Task brief - Return the data below unaltered, but strip out the pictures.

Data provided: Begin

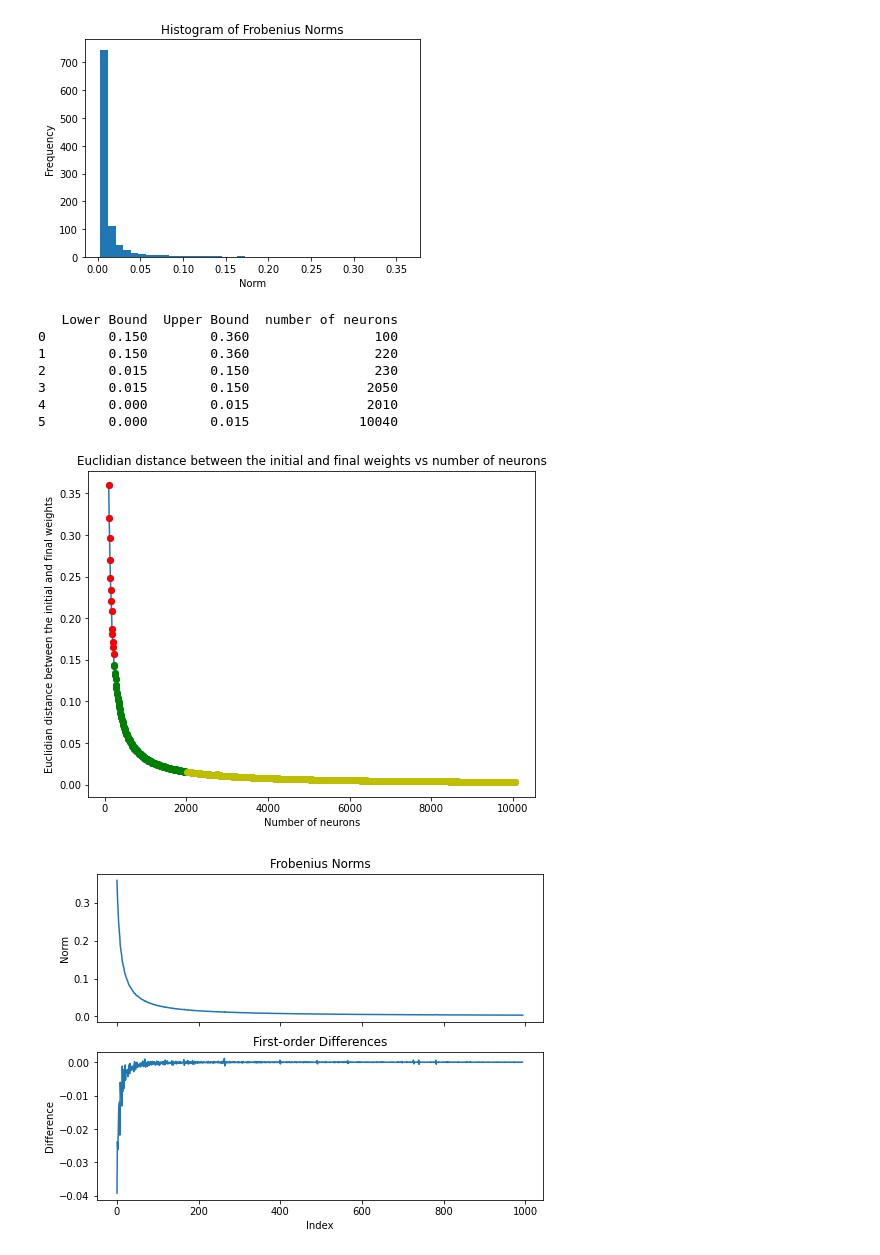
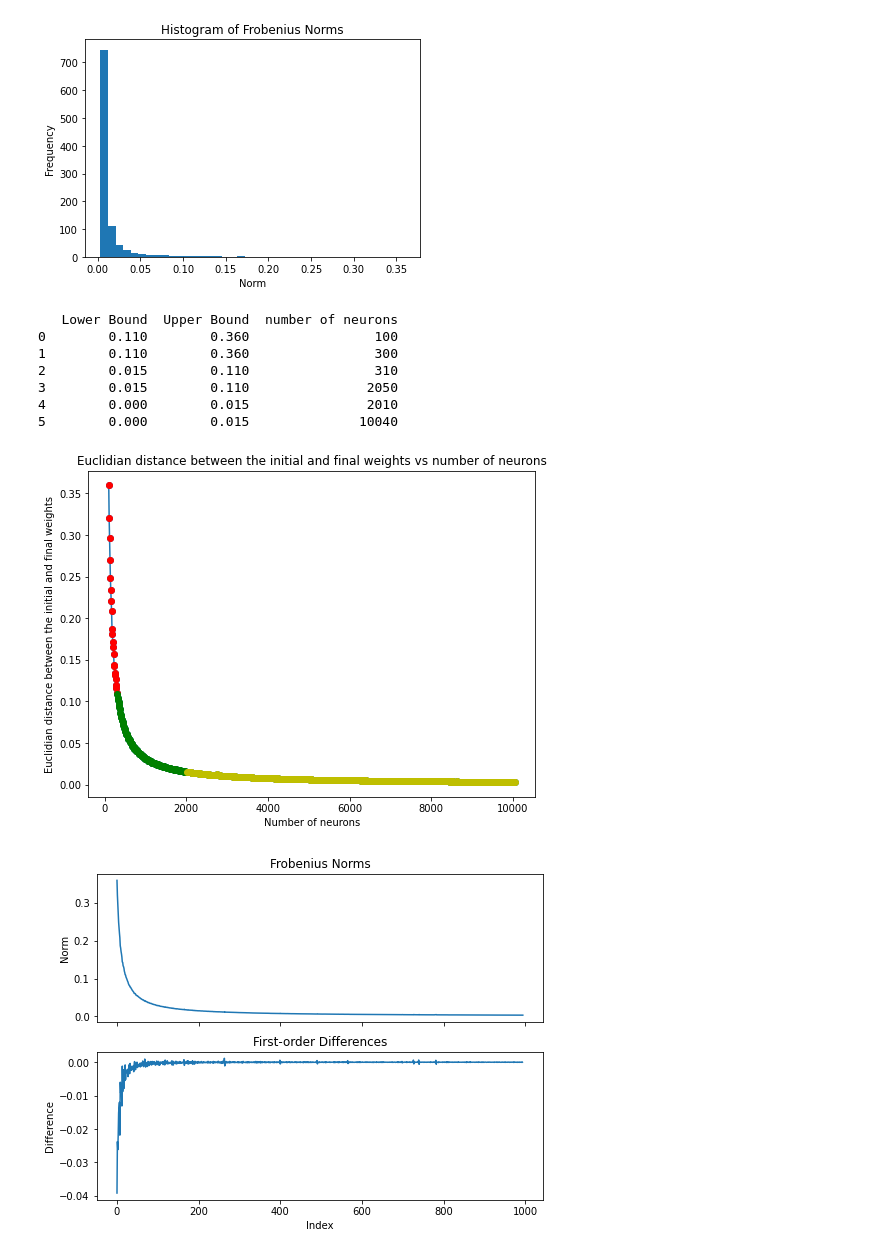
Before and after one commit to Kennethm-spec/Exploring-the-Limits-of-Lazy-Training-in-Neural-Networks, a Jupyter notebook: Loop_pytorch.ipynb, the cells around one changed output. Drawn from its saved outputs; the diff is of its cells as text; code cells hidden in the pictures.

```diff
--- a/Loop_pytorch.ipynb
+++ b/Loop_pytorch.ipynb
@@ -285,13 +292,13 @@ Standard deviation: 0.03146563
 import pandas as pd
 
 
-lb1 = 0.15
+lb1 = 0.11
 ub1 = 0.36
 idx_1 = np.where((norms > lb1) & (norms < ub1))[0]
 translated_idx_1 = unit_range[idx_1]
 
 lb2 = 0.015
-ub2 = 0.15
+ub2 = 0.11
 idx_2 = np.where((norms > lb2) & (norms < ub2))[0]
 translated_idx_2 = unit_range[idx_2]
 
@@ -314,44 +321,39 @@ def fill_bounds(lb, ub, translate):
             lower_bound.append(lb)
             upper_bound.append(ub)
             translated_idx.append(val)
+
 fill_bounds(lb1, ub1, translated_idx_1)
 fill_bounds(lb2, ub2, translated_idx_2)
 fill_bounds(lb3, ub3, translated_idx_3)
 df = pd.DataFrame({'Lower Bound': lower_bound,
                   'Upper Bound': upper_bound, 'number of neurons': translated_idx})
-
-# threshold = 0.001
-# idx = np.where(norms > threshold)[0]
-
-# # Create a table of threshold values and corresponding indices
-# df = pd.DataFrame({'Threshold': threshold, 'Index': idx})
 
 # Print the table
 print(df)
 
 # set the size of the figure
 fig, ax = plt.subplots(figsize=(8, 6))
 # create the plot
 ax.plot(unit_range, norms, linestyle='-', marker='o')
 ax.plot(translated_idx_1, norms[idx_1], 'ro')
 ax.plot(translated_idx_2, norms[idx_2], 'go')
 ax.plot(translated_idx_3, norms[idx_3], 'yo')
 # set the title and axis labels
 ax.set_title(
     'Euclidian distance between the initial and final weights vs number of neurons')
 ax.set_xlabel('Number of neurons')
 ax.set_ylabel('Euclidian distance between the initial and final weights')
 
 plt.show()
 # %% [output]
    Lower Bound  Upper Bound  number of neurons
-0        0.150        0.360                100
-1        0.150        0.360                220
-2        0.015        0.150                230
-3        0.015        0.150               2050
+0        0.110        0.360                100
+1        0.110        0.360                300
+2        0.015        0.110                310
+3        0.015        0.110               2050
 4        0.000        0.015               2010
 5        0.000        0.015              10040
-[figure, old version]
+[figure, new version]
 # %%
 # Compute the first-order differences
 diffs = np.diff(norms)
```
Also changed, not shown: parts of 3 cells of this notebook.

Data provided: End

Task result -
Before and after one commit to Kennethm-spec/Exploring-the-Limits-of-Lazy-Training-in-Neural-Networks, a Jupyter notebook: Loop_pytorch.ipynb, the cells around one changed output. Drawn from its saved outputs; the diff is of its cells as text; code cells hidden in the pictures.

```diff
--- a/Loop_pytorch.ipynb
+++ b/Loop_pytorch.ipynb
@@ -285,13 +292,13 @@ Standard deviation: 0.03146563
 import pandas as pd
 
 
-lb1 = 0.15
+lb1 = 0.11
 ub1 = 0.36
 idx_1 = np.where((norms > lb1) & (norms < ub1))[0]
 translated_idx_1 = unit_range[idx_1]
 
 lb2 = 0.015
-ub2 = 0.15
+ub2 = 0.11
 idx_2 = np.where((norms > lb2) & (norms < ub2))[0]
 translated_idx_2 = unit_range[idx_2]
 
@@ -314,44 +321,39 @@ def fill_bounds(lb, ub, translate):
             lower_bound.append(lb)
             upper_bound.append(ub)
             translated_idx.append(val)
+
 fill_bounds(lb1, ub1, translated_idx_1)
 fill_bounds(lb2, ub2, translated_idx_2)
 fill_bounds(lb3, ub3, translated_idx_3)
 df = pd.DataFrame({'Lower Bound': lower_bound,
                   'Upper Bound': upper_bound, 'number of neurons': translated_idx})
-
-# threshold = 0.001
-# idx = np.where(norms > threshold)[0]
-
-# # Create a table of threshold values and corresponding indices
-# df = pd.DataFrame({'Threshold': threshold, 'Index': idx})
 
 # Print the table
 print(df)
 
 # set the size of the figure
 fig, ax = plt.subplots(figsize=(8, 6))
 # create the plot
 ax.plot(unit_range, norms, linestyle='-', marker='o')
 ax.plot(translated_idx_1, norms[idx_1], 'ro')
 ax.plot(translated_idx_2, norms[idx_2], 'go')
 ax.plot(translated_idx_3, norms[idx_3], 'yo')
 # set the title and axis labels
 ax.set_title(
     'Euclidian distance between the initial and final weights vs number of neurons')
 ax.set_xlabel('Number of neurons')
 ax.set_ylabel('Euclidian distance between the initial and final weights')
 
 plt.show()
 # %% [output]
    Lower Bound  Upper Bound  number of neurons
-0        0.150        0.360                100
-1        0.150        0.360                220
-2        0.015        0.150                230
-3        0.015        0.150               2050
+0        0.110        0.360                100
+1        0.110        0.360                300
+2        0.015        0.110                310
+3        0.015        0.110               2050
 4        0.000        0.015               2010
 5        0.000        0.015              10040
-[figure, old version]
+[figure, new version]
 # %%
 # Compute the first-order differences
 diffs = np.diff(norms)
```
Also changed, not shown: parts of 3 cells of this notebook.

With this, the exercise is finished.